* **What is needed**: What is needed is every line of the material that contains "layout".

* **Material shown**:
▬▬▬▬▬▬▬▬▬▬

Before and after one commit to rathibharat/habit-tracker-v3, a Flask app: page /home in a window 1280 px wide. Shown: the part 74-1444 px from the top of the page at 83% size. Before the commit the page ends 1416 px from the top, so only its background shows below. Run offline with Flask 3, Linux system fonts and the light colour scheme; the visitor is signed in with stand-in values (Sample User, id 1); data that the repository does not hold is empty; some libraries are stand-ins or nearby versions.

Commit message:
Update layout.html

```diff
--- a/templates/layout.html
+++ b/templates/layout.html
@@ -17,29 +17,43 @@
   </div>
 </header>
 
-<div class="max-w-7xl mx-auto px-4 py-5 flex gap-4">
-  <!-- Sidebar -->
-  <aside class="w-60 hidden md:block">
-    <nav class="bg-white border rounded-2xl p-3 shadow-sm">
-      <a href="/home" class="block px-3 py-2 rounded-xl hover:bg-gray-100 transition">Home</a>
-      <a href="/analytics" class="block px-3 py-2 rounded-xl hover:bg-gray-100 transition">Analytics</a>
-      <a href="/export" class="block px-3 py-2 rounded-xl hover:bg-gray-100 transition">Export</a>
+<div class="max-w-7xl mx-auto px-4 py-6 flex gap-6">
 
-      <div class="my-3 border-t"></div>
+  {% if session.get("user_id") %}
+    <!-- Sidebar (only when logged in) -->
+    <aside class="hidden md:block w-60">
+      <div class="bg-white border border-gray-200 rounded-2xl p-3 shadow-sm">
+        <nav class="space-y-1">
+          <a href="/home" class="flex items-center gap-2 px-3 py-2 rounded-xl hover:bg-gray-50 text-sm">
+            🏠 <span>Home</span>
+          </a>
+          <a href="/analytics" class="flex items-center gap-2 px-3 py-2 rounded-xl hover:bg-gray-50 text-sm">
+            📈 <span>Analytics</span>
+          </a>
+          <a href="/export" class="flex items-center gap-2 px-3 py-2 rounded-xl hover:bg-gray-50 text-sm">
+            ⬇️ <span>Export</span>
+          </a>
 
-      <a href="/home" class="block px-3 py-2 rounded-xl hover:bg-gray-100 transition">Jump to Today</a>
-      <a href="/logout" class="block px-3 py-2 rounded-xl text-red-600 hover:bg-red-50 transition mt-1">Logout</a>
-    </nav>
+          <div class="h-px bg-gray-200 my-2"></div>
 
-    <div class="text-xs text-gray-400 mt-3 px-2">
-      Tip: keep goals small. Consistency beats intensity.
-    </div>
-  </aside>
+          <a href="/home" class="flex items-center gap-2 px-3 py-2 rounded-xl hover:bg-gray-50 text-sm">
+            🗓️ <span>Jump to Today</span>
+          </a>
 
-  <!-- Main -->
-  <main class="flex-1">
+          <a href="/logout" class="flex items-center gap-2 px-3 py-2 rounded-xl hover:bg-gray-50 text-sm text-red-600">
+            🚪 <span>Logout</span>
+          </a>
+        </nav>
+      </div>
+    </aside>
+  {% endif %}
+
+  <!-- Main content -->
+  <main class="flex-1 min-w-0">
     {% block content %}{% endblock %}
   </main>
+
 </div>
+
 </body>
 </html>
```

▬▬▬▬▬▬▬▬▬▬

* **Answer to this exercise**:
Update layout.html
--- a/templates/layout.html
+++ b/templates/layout.html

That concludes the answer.